# Confusion between the de Broglie wavelength of a particle and wave packets

So I learned that the de Broglie wavelength of a particle, $\lambda = \frac{h}{p}$, where h is Planck's constant and p is the momentum of the particle. I also learned that a quantum mechanics description of a particle is a wave packet. I learned that a wave packet is a summation of different basis functions overlapped over each other at say $x = 0$, and these basis functions are the wave functions, $\Psi(x,t)$. Or is it the probability density, $|\Psi(x,t)|^2$ ??? Please correct me on this.

I learned that the more localized the wave packet is in position space, the more un-localized or uncertain you are about the spread of momentum functions. Please also edit my statement I just said because I don't think I stated it in the best way.

My question is, you have a particle that is represented by a wave packet that is localized, thus, it has a spread of momentum, so how can you then know it's de Broglie wavelength? Do you average together all the different momentum the particle has and then plug that average momentum into $\lambda = \frac{h}{\langle p\rangle}$ ??
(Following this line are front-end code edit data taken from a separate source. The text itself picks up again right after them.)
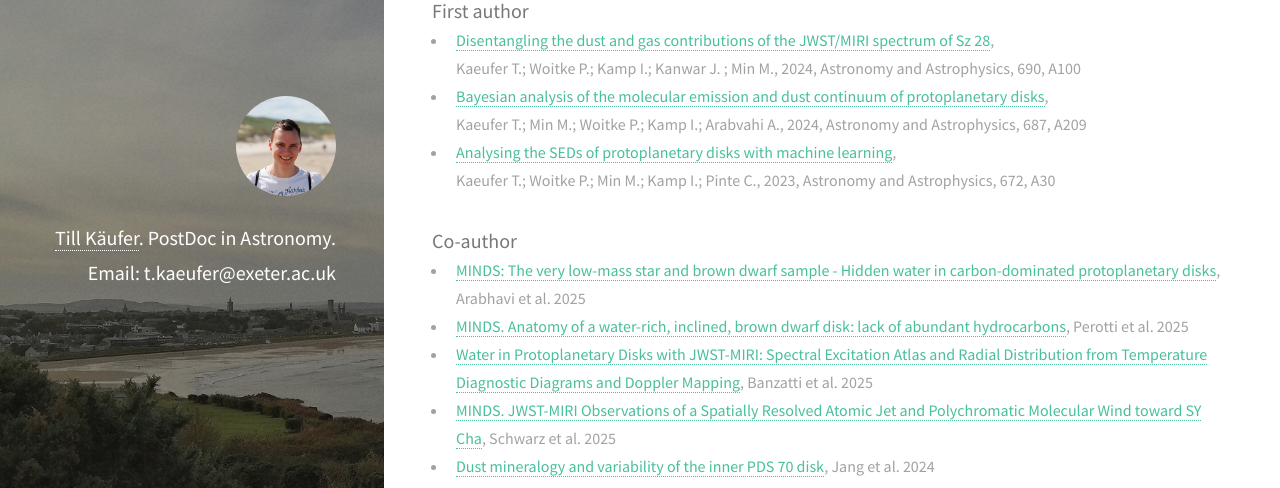
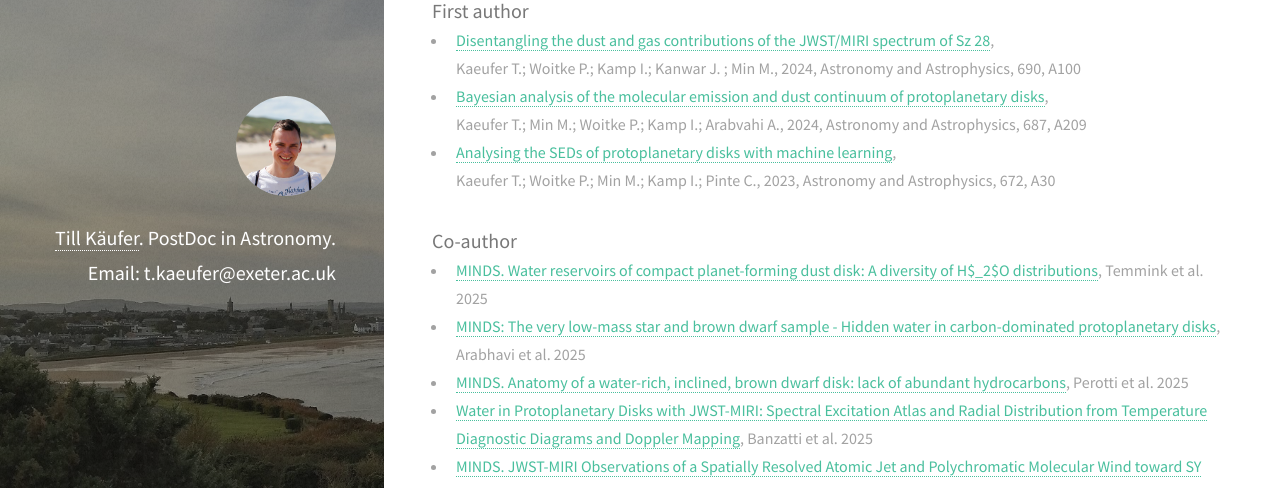
Before and after one commit to tillkaeufer/tillkaeufer.github.io, a Jekyll site: the page built from _posts/2020-10-06-publications.markdown, in a window 1280 px wide and 900 px high, scrolled down 876 px, cut to the strip 0-488 px from the top of the window. Built offline with Jekyll 4.4.1, drawn with Linux system fonts in a browser that asks for light colours; nearby versions of some CDN libraries.

Commit message:
adding compact disk paper

```diff
--- a/_posts/2020-10-06-publications.markdown
+++ b/_posts/2020-10-06-publications.markdown
@@ -20,6 +20,7 @@ Kaeufer T.; Woitke P.; Min M.; Kamp I.; Pinte C., 2023, Astronomy and Astrophysi
 
 ### Co-author
 
++ [MINDS. Water reservoirs of compact planet-forming dust disk: A diversity of H$_2$O distributions](https://doi.org/10.48550/arXiv.2505.15237){:target="_blank"}, Temmink et al. 2025
 + [MINDS: The very low-mass star and brown dwarf sample - Hidden water in carbon-dominated protoplanetary disks](https://doi.org/10.48550/arXiv.2504.11425){:target="_blank"}, Arabhavi et al. 2025
 + [MINDS. Anatomy of a water-rich, inclined, brown dwarf disk: lack of abundant hydrocarbons](https://doi.org/10.48550/arXiv.2504.11424){:target="_blank"}, Perotti et al. 2025
 + [Water in Protoplanetary Disks with JWST-MIRI: Spectral Excitation Atlas and Radial Distribution from Temperature Diagnostic Diagrams and Doppler Mapping](https://doi.org/10.3847/1538-3881/ada962){:target="_blank"}, Banzatti et al. 2025
```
• Help me Luboš Motl!!! You know so much!!! – QEntanglement May 19 '11 at 21:50